BEGIN DATA RECORDS

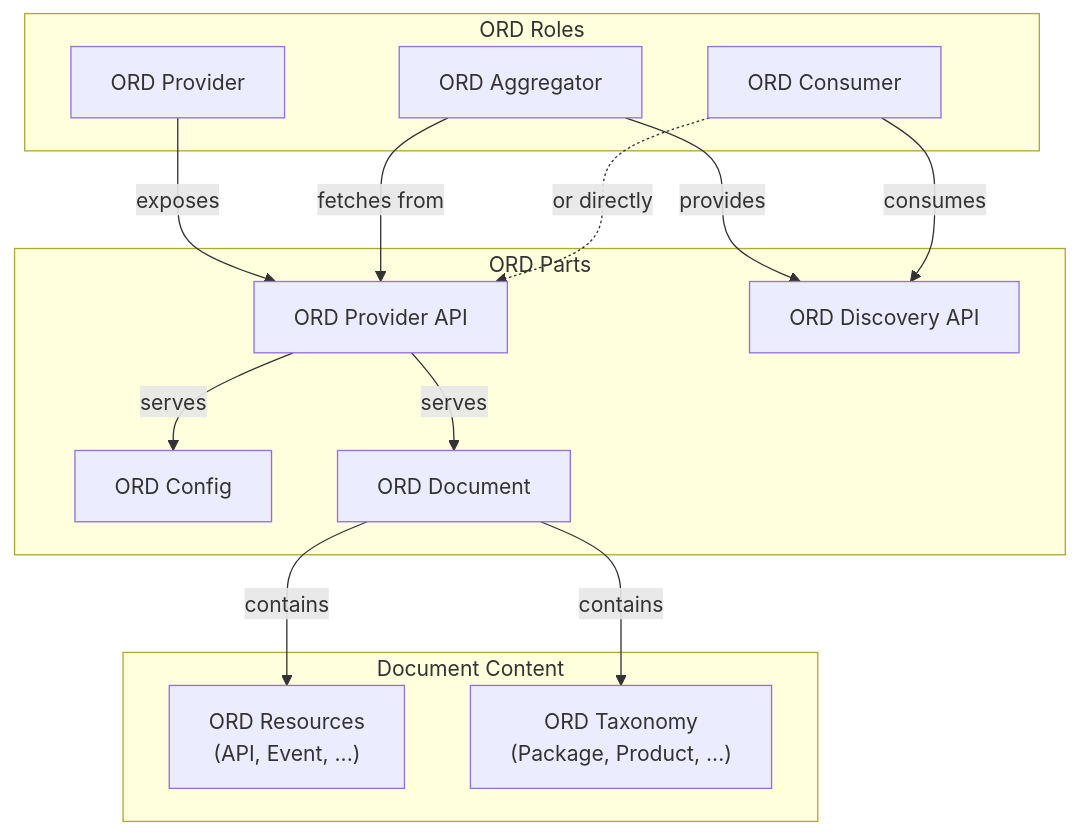
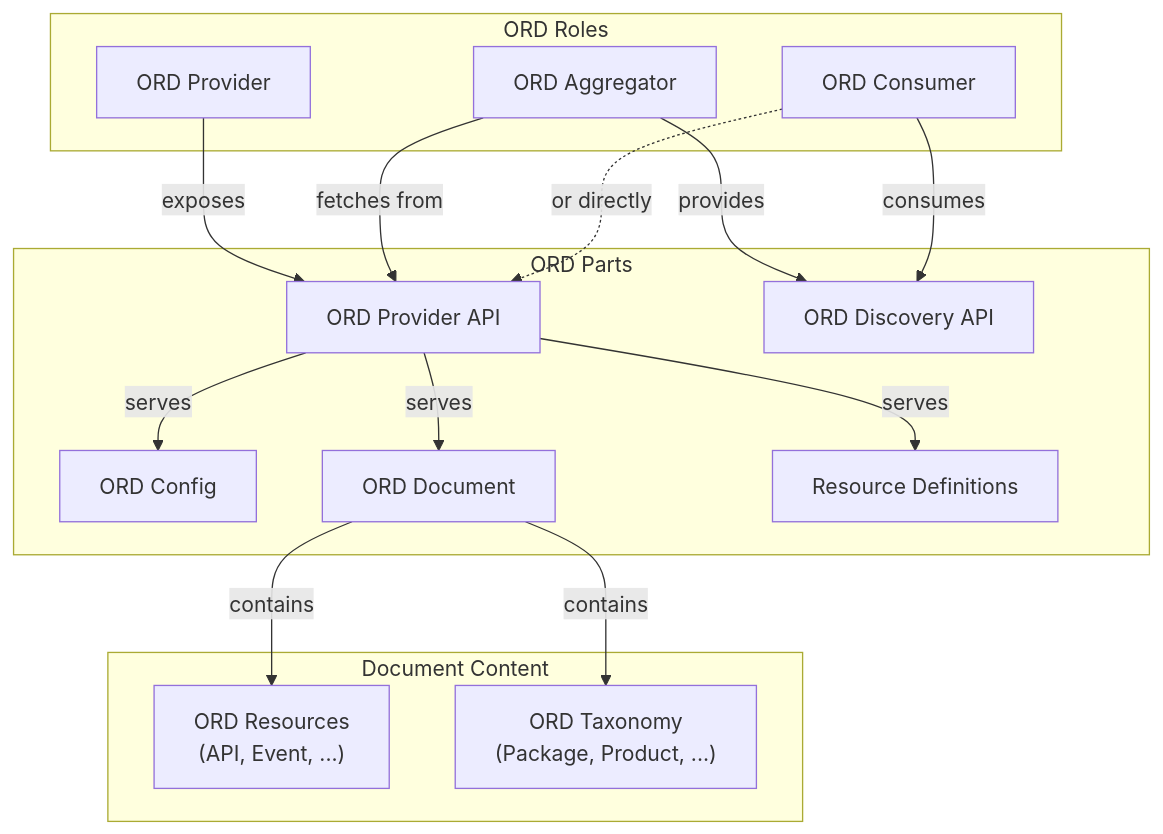
Before and after one commit to open-resource-discovery/specification: the diagram in docs/spec-v1/index.md, drawn with Mermaid. The commit also changed other lines of this file, not shown here.

Commit message:
Add ORD Resources Section and add it to overview diagram

````diff
--- a/docs/spec-v1/index.md
+++ b/docs/spec-v1/index.md
@@ -17,40 +17,43 @@
 ```mermaid
 flowchart TB
     subgraph Roles["ORD Roles"]
         Provider["ORD Provider"]
         Aggregator["ORD Aggregator"]
         Consumer["ORD Consumer"]
     end
 
     subgraph Parts["ORD Parts"]
         ProviderAPI["ORD Provider API"]
         Config["ORD Config"]
         Document["ORD Document"]
+        Definitions["Resource Definitions"]
         DiscoveryAPI["ORD Discovery API"]
     end
 
     subgraph Content["Document Content"]
         Resources["ORD Resources<br/>(API, Event, ...)"]
         Taxonomy["ORD Taxonomy<br/>(Package, Product, ...)"]
     end
 
     Provider -->|exposes| ProviderAPI
     ProviderAPI -->|serves| Config
     ProviderAPI -->|serves| Document
+    ProviderAPI -->|serves| Definitions
     Document -->|contains| Resources
     Document -->|contains| Taxonomy
     Aggregator -->|fetches from| ProviderAPI
     Aggregator -->|provides| DiscoveryAPI
     Consumer -->|consumes| DiscoveryAPI
     Consumer -.->|or directly| ProviderAPI
 
     click Provider "#ord-provider"
     click Aggregator "#ord-aggregator"
     click Consumer "#ord-consumer"
     click ProviderAPI "#ord-provider-api"
     click Config "#ord-configuration-endpoint"
     click Document "#ord-document"
+    click Definitions "#resource-definitions"
     click DiscoveryAPI "#ord-discovery-api"
     click Resources "#ord-resource"
     click Taxonomy "#ord-taxonomy"
 ```
````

END DATA RECORDS

> _EXERCISE PROMPT_:
Across all the lines above, repeat the wording exactly and omit the pictures.

> _SOLUTION TO THE EXERCISE_:
Before and after one commit to open-resource-discovery/specification: the diagram in docs/spec-v1/index.md, drawn with Mermaid. The commit also changed other lines of this file, not shown here.

Commit message:
Add ORD Resources Section and add it to overview diagram

````diff
--- a/docs/spec-v1/index.md
+++ b/docs/spec-v1/index.md
@@ -17,40 +17,43 @@
 ```mermaid
 flowchart TB
     subgraph Roles["ORD Roles"]
         Provider["ORD Provider"]
         Aggregator["ORD Aggregator"]
         Consumer["ORD Consumer"]
     end
 
     subgraph Parts["ORD Parts"]
         ProviderAPI["ORD Provider API"]
         Config["ORD Config"]
         Document["ORD Document"]
+        Definitions["Resource Definitions"]
         DiscoveryAPI["ORD Discovery API"]
     end
 
     subgraph Content["Document Content"]
         Resources["ORD Resources<br/>(API, Event, ...)"]
         Taxonomy["ORD Taxonomy<br/>(Package, Product, ...)"]
     end
 
     Provider -->|exposes| ProviderAPI
     ProviderAPI -->|serves| Config
     ProviderAPI -->|serves| Document
+    ProviderAPI -->|serves| Definitions
     Document -->|contains| Resources
     Document -->|contains| Taxonomy
     Aggregator -->|fetches from| ProviderAPI
     Aggregator -->|provides| DiscoveryAPI
     Consumer -->|consumes| DiscoveryAPI
     Consumer -.->|or directly| ProviderAPI
 
     click Provider "#ord-provider"
     click Aggregator "#ord-aggregator"
     click Consumer "#ord-consumer"
     click ProviderAPI "#ord-provider-api"
     click Config "#ord-configuration-endpoint"
     click Document "#ord-document"
+    click Definitions "#resource-definitions"
     click DiscoveryAPI "#ord-discovery-api"
     click Resources "#ord-resource"
     click Taxonomy "#ord-taxonomy"
 ```
````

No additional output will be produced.